The Oldest Mother

One Sunday morning, our pastor has a special request after his sermon,“Would all the mothers in the church please stand up?” About half the congregation rose to their feet.

“In honor of this Mother’s Day, we would like to honor our special mothers! Let’s give them a hand!”

My mother scowled during the applause. “See, you’d better appreciate me! Look how everyone else appreciates me! You never clap for me…”

I rolled my eyes; I never win these arguments. “Mom, I DO appreciate you, remember that time I…”

Shhh!” She interrupted, “Be quiet, the pastor is talking!”

The pastor smiled upon the rows of women, all glowing in a maternal light. “Today, we would like to treat our oldest mother! Mothers under the age of forty, please sit down.”
My mother immediately sat, even though it was a complete lie. She gave me the killer, “Don’t you dare say a word,” stare.

He continued, “Any ladies under fifty, have a seat…” Fewer women remained standing. “Now anyone under sixty, please be seated.”

Nagymama sat down, “This is stupid, my legs hurt,” she said in Hungarian.

My aunt pleaded, “Stand back up! They are trying to honor the oldest mother!”

Meanwhile, the pastor continued to speak, “Anyone below seventy, please sit down.”

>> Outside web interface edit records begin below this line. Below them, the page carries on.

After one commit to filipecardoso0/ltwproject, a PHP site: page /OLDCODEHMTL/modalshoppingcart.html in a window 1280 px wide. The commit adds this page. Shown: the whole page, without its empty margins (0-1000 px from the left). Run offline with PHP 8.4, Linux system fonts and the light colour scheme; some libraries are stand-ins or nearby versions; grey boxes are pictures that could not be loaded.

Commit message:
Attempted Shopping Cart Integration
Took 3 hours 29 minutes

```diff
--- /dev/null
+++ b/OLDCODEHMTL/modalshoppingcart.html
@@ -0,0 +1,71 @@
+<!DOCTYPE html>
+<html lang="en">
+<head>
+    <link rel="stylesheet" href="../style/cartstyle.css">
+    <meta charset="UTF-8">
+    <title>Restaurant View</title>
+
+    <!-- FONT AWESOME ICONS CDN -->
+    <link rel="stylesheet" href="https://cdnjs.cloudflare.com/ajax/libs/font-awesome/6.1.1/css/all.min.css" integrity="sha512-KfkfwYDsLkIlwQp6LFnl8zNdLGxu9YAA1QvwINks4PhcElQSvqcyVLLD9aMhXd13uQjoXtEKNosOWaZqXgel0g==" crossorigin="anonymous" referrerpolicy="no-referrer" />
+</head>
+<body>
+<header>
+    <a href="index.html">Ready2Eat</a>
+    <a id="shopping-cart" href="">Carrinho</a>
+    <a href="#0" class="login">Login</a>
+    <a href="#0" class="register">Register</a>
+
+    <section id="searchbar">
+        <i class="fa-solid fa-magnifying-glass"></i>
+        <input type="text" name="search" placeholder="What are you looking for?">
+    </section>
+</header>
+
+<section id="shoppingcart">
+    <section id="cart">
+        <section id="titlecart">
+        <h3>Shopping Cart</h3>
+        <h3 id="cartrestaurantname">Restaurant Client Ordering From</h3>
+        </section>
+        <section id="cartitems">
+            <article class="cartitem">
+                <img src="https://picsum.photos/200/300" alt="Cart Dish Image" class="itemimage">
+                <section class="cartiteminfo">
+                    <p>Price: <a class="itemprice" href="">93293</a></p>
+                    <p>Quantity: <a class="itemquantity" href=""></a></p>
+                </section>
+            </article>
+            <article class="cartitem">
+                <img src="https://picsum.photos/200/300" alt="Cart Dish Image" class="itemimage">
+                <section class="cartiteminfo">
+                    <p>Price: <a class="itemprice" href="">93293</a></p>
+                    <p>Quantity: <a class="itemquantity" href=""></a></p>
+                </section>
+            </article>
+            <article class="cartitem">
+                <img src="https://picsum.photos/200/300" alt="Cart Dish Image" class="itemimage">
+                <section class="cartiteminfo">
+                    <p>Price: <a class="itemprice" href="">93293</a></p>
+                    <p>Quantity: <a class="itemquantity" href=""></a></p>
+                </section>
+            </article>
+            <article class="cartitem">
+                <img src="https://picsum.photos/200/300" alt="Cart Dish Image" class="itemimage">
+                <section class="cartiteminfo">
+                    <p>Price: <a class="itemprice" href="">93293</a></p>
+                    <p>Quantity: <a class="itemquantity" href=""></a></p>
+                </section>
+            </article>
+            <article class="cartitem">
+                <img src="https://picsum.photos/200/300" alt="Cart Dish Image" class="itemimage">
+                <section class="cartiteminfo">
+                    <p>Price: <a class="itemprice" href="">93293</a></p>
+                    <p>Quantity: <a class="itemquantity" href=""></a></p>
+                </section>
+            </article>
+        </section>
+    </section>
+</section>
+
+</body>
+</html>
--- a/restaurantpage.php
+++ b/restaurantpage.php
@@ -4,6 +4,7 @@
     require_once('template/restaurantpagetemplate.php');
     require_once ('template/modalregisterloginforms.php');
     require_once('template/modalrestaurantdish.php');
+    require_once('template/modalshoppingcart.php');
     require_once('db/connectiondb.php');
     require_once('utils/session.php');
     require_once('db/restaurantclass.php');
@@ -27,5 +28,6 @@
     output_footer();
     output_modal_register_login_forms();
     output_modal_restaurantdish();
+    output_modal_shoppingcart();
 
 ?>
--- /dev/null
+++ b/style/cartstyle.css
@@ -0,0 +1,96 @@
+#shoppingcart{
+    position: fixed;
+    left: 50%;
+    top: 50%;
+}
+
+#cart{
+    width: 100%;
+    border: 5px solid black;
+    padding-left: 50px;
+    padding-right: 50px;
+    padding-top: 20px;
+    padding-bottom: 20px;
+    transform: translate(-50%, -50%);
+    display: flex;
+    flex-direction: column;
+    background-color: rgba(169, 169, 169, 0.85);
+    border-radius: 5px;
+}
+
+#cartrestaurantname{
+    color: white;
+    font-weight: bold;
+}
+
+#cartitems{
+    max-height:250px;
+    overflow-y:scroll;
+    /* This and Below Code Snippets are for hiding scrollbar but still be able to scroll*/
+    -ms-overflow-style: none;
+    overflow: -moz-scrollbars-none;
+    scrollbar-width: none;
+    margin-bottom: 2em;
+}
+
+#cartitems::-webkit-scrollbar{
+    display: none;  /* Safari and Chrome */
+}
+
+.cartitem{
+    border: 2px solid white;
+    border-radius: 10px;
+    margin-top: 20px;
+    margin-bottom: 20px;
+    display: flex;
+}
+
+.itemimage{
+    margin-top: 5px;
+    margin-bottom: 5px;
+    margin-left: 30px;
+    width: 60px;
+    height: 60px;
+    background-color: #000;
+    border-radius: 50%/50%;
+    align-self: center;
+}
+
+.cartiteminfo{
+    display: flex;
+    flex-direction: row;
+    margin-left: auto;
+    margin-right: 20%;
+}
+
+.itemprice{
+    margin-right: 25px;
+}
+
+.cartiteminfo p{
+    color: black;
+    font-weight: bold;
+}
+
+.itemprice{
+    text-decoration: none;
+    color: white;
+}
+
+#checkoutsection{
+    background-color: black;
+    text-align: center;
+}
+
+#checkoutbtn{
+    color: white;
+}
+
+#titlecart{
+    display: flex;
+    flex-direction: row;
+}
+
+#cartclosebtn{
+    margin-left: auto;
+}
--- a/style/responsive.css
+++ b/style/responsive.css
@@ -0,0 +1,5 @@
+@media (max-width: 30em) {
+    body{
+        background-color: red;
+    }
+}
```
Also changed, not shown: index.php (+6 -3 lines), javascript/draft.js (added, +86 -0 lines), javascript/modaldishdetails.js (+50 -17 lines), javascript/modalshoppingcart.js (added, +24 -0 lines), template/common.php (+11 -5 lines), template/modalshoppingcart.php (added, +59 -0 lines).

My mother and aunt tugged on Nagymama’s elbows and she swatted at them like flies, “The both of you are crazy! Go into the water and go under it!”

“Anyone below eighty sit down.” Only one woman remained standing. The usher ran over to give her an extra microphone.

“Mrs. Daga! How old are you?”

“Eighty-two,” she said sheepishly.

“Is there anyone in the congregation older than eighty-two?” The entire church fell silent, except for the Hungarians arguing loudly in the back.

“This guy talks too much,” grandma complained. “He’s just always going, ‘Pa pa pa pa pa,’ spouting off nonsense! Let’s go home.”

The pastor ignored the bickering and continued, “Okay, so I guess the prize goes to…”

Vait, vait, vait!” my mother yelled as the ushers started to hand the Bath & Body Works gift set to Mrs. Daga. “I tink we haf dah oldest modder!” All heads turned to my grandma.

“How old are you?” the pastor asked. Nagymama looked like a deer in headlights as the usher put the microphone in her face.

One of the other ushers chimed in, “Pastor, she doesn’t understand. Here, let me try in German…” He walked over and yelled right in her ear, “Wie alt bist du?”

My mother looked at her, “Anyu! Hány éves vagy?”

My aunt grabbed her arm, “Câţi ani ai?”

It didn’t matter if we asked in English, German, Hungarian, Romanian, or Pig-Latin, Nagymama just clutched her purse and sat with her lips sealed.

“This is ridiculous,” I said, “She’s ninety-”

Before I could even finish that number, Nagymama leaned into the microphone. “Hallo?” she said, her voice echoing through the vast church walls.

“Yes, Karolina! How. Old. Are. YOU?”

Nagymama laughed, “Sex-ty four.”

“No, wait, she’s not sixty-four, she’s-”

Nagymama looked over at me and glared. She softly but firmly said,“You shut your mouth before I shut it for you.”

So, on that day, Mrs. Daga was accredited as the oldest mother and received the complimentary Bath & Body Works Gift Set, regardless of the fact that Nagymama had at least ten years on her.
Moral of the Story: You are only as old as you feel. If you feel good, you might as well skip the door prize and lie through your fake teeth.

Photo by Julia Freeman-Woolpert